Exercise aim =>
Write out each record exactly as given, but do not include the pictures.

★ ★ ★

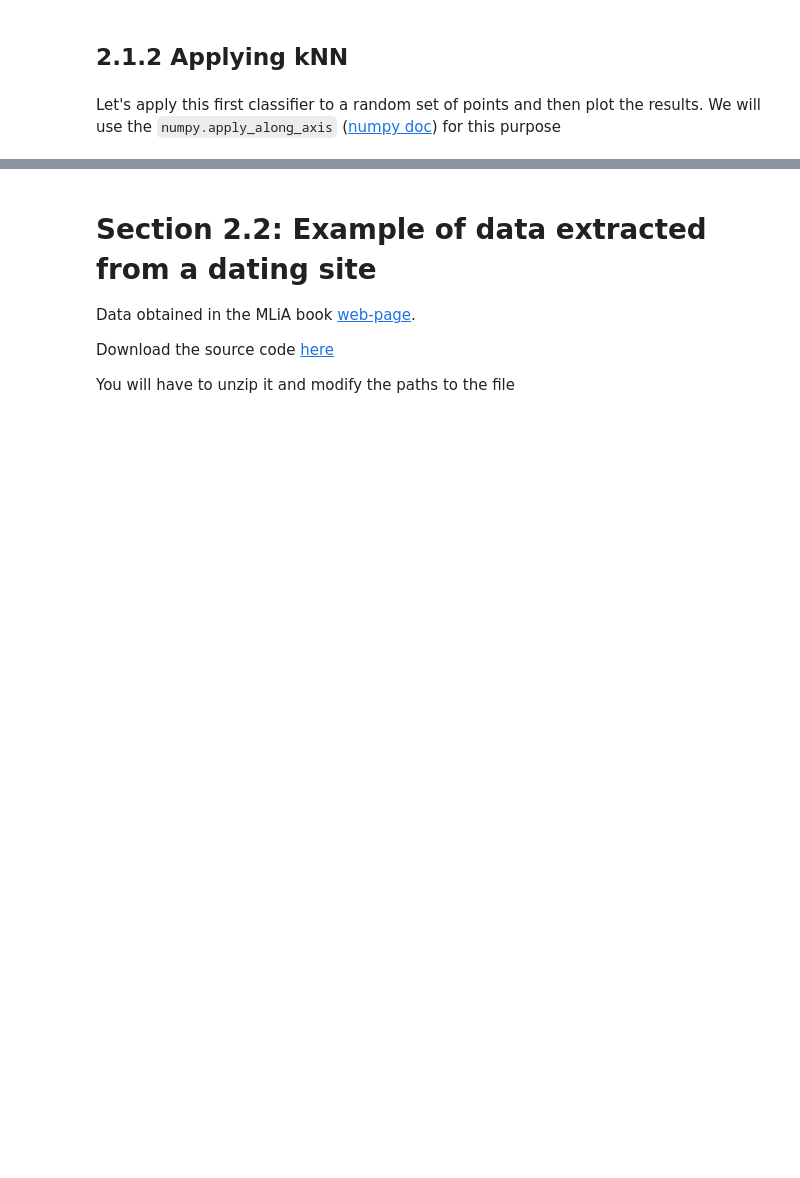
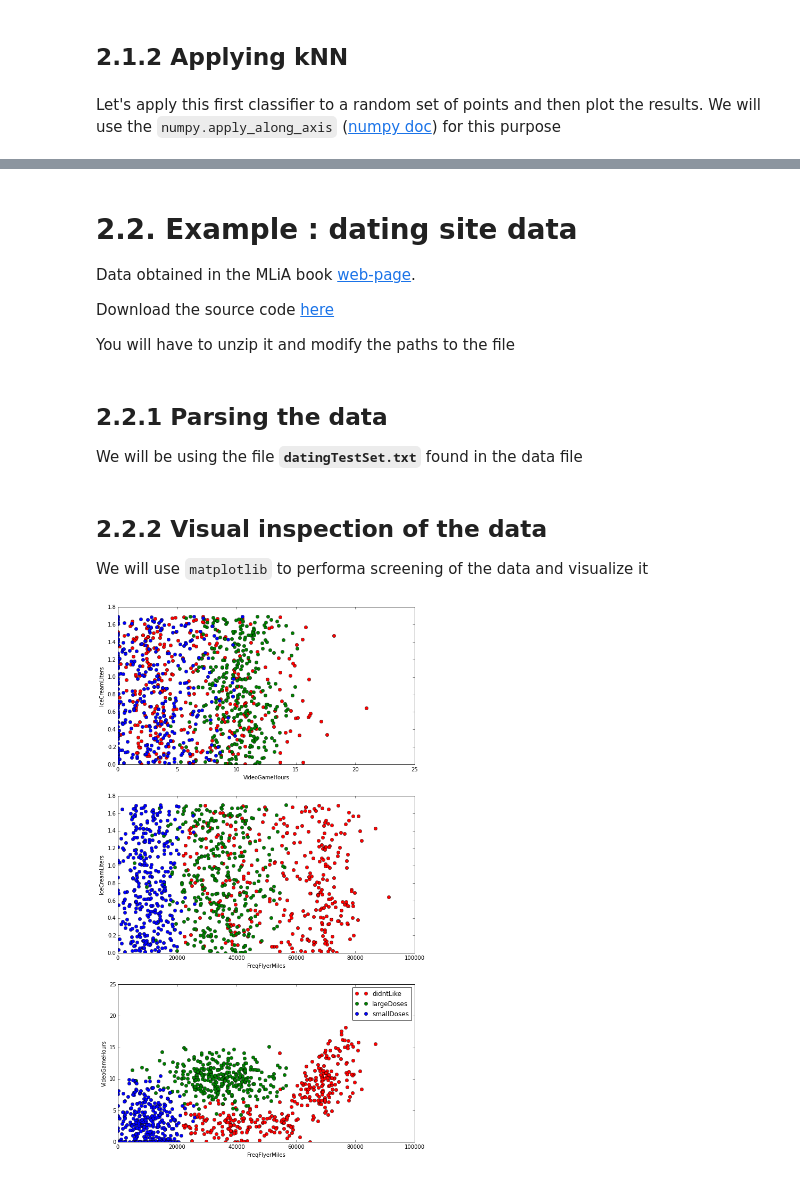
Before and after one commit to mgfernan/MLiA, a Jupyter notebook: ipynb/Chapter 2 - Classifying with k-Nearest Neighbors.ipynb, the cells around one changed output, grey strips where cells are left out. Drawn from its saved outputs; the diff is of its cells as text; code cells hidden in the pictures; blank space fills up the shorter version.

Commit message:
Finished first cut for the code of the dating site example (Chapter 2), test pending

```diff
--- a/ipynb/Chapter 2 - Classifying with k-Nearest Neighbors.ipynb
+++ b/ipynb/Chapter 2 - Classifying with k-Nearest Neighbors.ipynb
@@ -114,9 +120,14 @@ for label_type in label_types:
 # %% [markdown]
-Section 2.2: Example of data extracted from a dating site
-=========================================================
+2.2. Example : dating site data
+===============================
 
 Data obtained in the MLiA book [web-page](http://www.manning.com/pharrington/).
 
 Download the source code [here](http://www.manning-source.com/books/pharrington/MLiA_SourceCode.zip)
 
 You will have to unzip it and modify the paths to the file
+# %% [markdown]
+2.2.1 Parsing the data
+----------------------
+
+We will be using the file **``datingTestSet.txt``** found in the data file
@@ -122,0 +137,41 @@ You will have to unzip it and modify the paths to the file
+# %%
+# File with the data for the dating site
+datafile = "/Users/miquel/Downloads/machinelearninginaction/Ch02/datingTestSet.txt"
+# %%
+columns = ['FreqFlyerMiles',  'VideoGameHours', 'IceCreamLiters', 'Likeability']
+data = pd.read_table(datafile, header=None, names=columns)
+
+metrics = columns[0:3]
+categories = np.unique(data['Likeability'])
+# %% [markdown]
+2.2.2 Visual inspection of the data
+-----------------------------------
+
+We will use ``matplotlib`` to performa screening of the data and visualize it
+# %%
+# Assign colors to different likeabilities
+colors = {'didntLike' : 'or', 'largeDoses' : 'og', 'smallDoses' : 'ob'}
+
+grouped_data = data.groupby('Likeability')
+
+fig, axes = plt.subplots(3,1);
+
+fig.set_figwidth(10)
+fig.set_figheight(18)
+
+for category, values in grouped_data:
+
+    axes[0].plot(values['VideoGameHours'], values['IceCreamLiters'], colors[category], label=category)
+    axes[1].plot(values['FreqFlyerMiles'], values['IceCreamLiters'], colors[category], label=category)
+    axes[2].plot(values['FreqFlyerMiles'], values['VideoGameHours'], colors[category], label=category)
+
+axes[0].set_xlabel('VideoGameHours')
+axes[1].set_xlabel('FreqFlyerMiles')
+axes[2].set_xlabel('FreqFlyerMiles')
+axes[0].set_ylabel('IceCreamLiters')
+axes[1].set_ylabel('IceCreamLiters')
+axes[2].set_ylabel('VideoGameHours')
+
+plt.legend();
+# %% [output]
+[figure, added]
```
Also changed, not shown: parts of 23 cells of this notebook.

★ ★ ★

Answer section =>
Before and after one commit to mgfernan/MLiA, a Jupyter notebook: ipynb/Chapter 2 - Classifying with k-Nearest Neighbors.ipynb, the cells around one changed output, grey strips where cells are left out. Drawn from its saved outputs; the diff is of its cells as text; code cells hidden in the pictures; blank space fills up the shorter version.

Commit message:
Finished first cut for the code of the dating site example (Chapter 2), test pending

```diff
--- a/ipynb/Chapter 2 - Classifying with k-Nearest Neighbors.ipynb
+++ b/ipynb/Chapter 2 - Classifying with k-Nearest Neighbors.ipynb
@@ -114,9 +120,14 @@ for label_type in label_types:
 # %% [markdown]
-Section 2.2: Example of data extracted from a dating site
-=========================================================
+2.2. Example : dating site data
+===============================
 
 Data obtained in the MLiA book [web-page](http://www.manning.com/pharrington/).
 
 Download the source code [here](http://www.manning-source.com/books/pharrington/MLiA_SourceCode.zip)
 
 You will have to unzip it and modify the paths to the file
+# %% [markdown]
+2.2.1 Parsing the data
+----------------------
+
+We will be using the file **``datingTestSet.txt``** found in the data file
@@ -122,0 +137,41 @@ You will have to unzip it and modify the paths to the file
+# %%
+# File with the data for the dating site
+datafile = "/Users/miquel/Downloads/machinelearninginaction/Ch02/datingTestSet.txt"
+# %%
+columns = ['FreqFlyerMiles',  'VideoGameHours', 'IceCreamLiters', 'Likeability']
+data = pd.read_table(datafile, header=None, names=columns)
+
+metrics = columns[0:3]
+categories = np.unique(data['Likeability'])
+# %% [markdown]
+2.2.2 Visual inspection of the data
+-----------------------------------
+
+We will use ``matplotlib`` to performa screening of the data and visualize it
+# %%
+# Assign colors to different likeabilities
+colors = {'didntLike' : 'or', 'largeDoses' : 'og', 'smallDoses' : 'ob'}
+
+grouped_data = data.groupby('Likeability')
+
+fig, axes = plt.subplots(3,1);
+
+fig.set_figwidth(10)
+fig.set_figheight(18)
+
+for category, values in grouped_data:
+
+    axes[0].plot(values['VideoGameHours'], values['IceCreamLiters'], colors[category], label=category)
+    axes[1].plot(values['FreqFlyerMiles'], values['IceCreamLiters'], colors[category], label=category)
+    axes[2].plot(values['FreqFlyerMiles'], values['VideoGameHours'], colors[category], label=category)
+
+axes[0].set_xlabel('VideoGameHours')
+axes[1].set_xlabel('FreqFlyerMiles')
+axes[2].set_xlabel('FreqFlyerMiles')
+axes[0].set_ylabel('IceCreamLiters')
+axes[1].set_ylabel('IceCreamLiters')
+axes[2].set_ylabel('VideoGameHours')
+
+plt.legend();
+# %% [output]
+[figure, added]
```
Also changed, not shown: parts of 23 cells of this notebook.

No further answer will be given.